With MERS, you can develop other issues too. Sometimes the infection gets worse and leads to pneumonia, respiratory (breathing) failure, or kidney failure. If you have breathing issues, you might need to use a mechanical ventilator.

You’re more likely to develop a severe case of MERS if you have other health conditions that affect your immune system.

If you think you have MERS, your doctor will ask you about your medical history. Make sure to tell your medical team if you’ve traveled recently or if you’ve been around any sick people or camels.

After they ask some questions about your symptoms, your doctor will do some lab tests to see if you have an active MERS infection or one from the past.

They might order multiple tests. These might include:

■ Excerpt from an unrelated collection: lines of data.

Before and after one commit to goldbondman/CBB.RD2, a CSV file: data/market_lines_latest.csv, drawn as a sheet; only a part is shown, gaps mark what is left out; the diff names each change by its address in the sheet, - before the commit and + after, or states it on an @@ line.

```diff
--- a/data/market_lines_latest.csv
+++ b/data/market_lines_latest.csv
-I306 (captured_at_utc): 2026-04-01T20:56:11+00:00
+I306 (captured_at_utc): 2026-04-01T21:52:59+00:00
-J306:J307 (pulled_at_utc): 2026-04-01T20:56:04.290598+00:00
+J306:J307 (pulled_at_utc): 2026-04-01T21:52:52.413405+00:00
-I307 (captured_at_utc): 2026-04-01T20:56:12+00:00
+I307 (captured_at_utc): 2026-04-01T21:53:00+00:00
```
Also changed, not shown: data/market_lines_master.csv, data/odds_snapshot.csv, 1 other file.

A lower respiratory tract sample. Your doctor will take some fluid from your lungs. You’ll cough up sputum, or phlegm, into a container. Your doctor could also put a thin,  flexible tube down your throat and into your lungs. This tube will collect a sample as well.

An upper respiratory tract sample. Your medical team will swab the inside part of your nose or upper throat.

A serum sample. The liquid part of your blood is called serum. Your doctor will get a blood sample and spin it really fast in a centrifuge. This separates the serum from your red and white blood cells and platelets.

But not all laboratories are able to do MERS-CoV tests. If this is the case, your doctor might send your sample to a state health department. They can also send them to the CDC.

There aren’t any approved treatments for MERS. There’s also no vaccine for it. Your doctor will instead treat and manage your symptoms.

If your symptoms aren’t intense, you can stay at home and use medications to feel better. They’ll help treat your pain and fever.

But if you have a more severe MERS case, you might need to go to the hospital. During your time at the hospital, you may need IV (intravenous) fluids, mechanical ventilation, or supplemental (extra) oxygen.

MERS is a rare disease not easily transmitted from person to person. You’re not likely to get it unless you travel to the Arabian Peninsula or come into close contact with someone who has recently traveled there and has symptoms. If you do plan to travel to the Arabian Peninsula: 

To keep yourself safe from MERS, you can follow tips that are similar to those for preventing other respiratory infections:

  • Don’t touch your eyes, mouth, or nose.
  • Don’t get too close to people who are sick.
  • Cover your nose and mouth with a tissue when you sneeze and cough.
  • Wash your hands frequently.
  • Disinfect and clean surfaces often.

If you work or interact with camels, you’ll want to follow special guidelines to avoid MERS:

  • Always wash your hands after you’ve touched a camel.
  • Stay away from sick camels.
  • Don’t go near camels if you have a chronic health condition or if you have a weak immune system.
  • Never drink unpasteurized camel milk or eat uncooked camel meat.

If you do get MERS, you have a high risk of developing severe disease, especially if you have existing health conditions.

If you think you have MERS, it’s important to:

  • Stay at home.
  • Wash your hands often.
  • Keep yourself separate from others while at home (stay in a different room and use a different bathroom).
  • If you must be in the same room as someone else, use a face mask.
  • Cover your nose and mouth with a tissue when you sneeze or cough. Wash your hands right away afterward.
  • If you have to go to the doctor, let your doctor know beforehand about your possible infection.
  • If you start to feel sick, call your doctor as soon as possible.

If you think that you have MERS, call your doctor immediately. They can offer testing and guidance for managing it so you don’t spread it to those around you.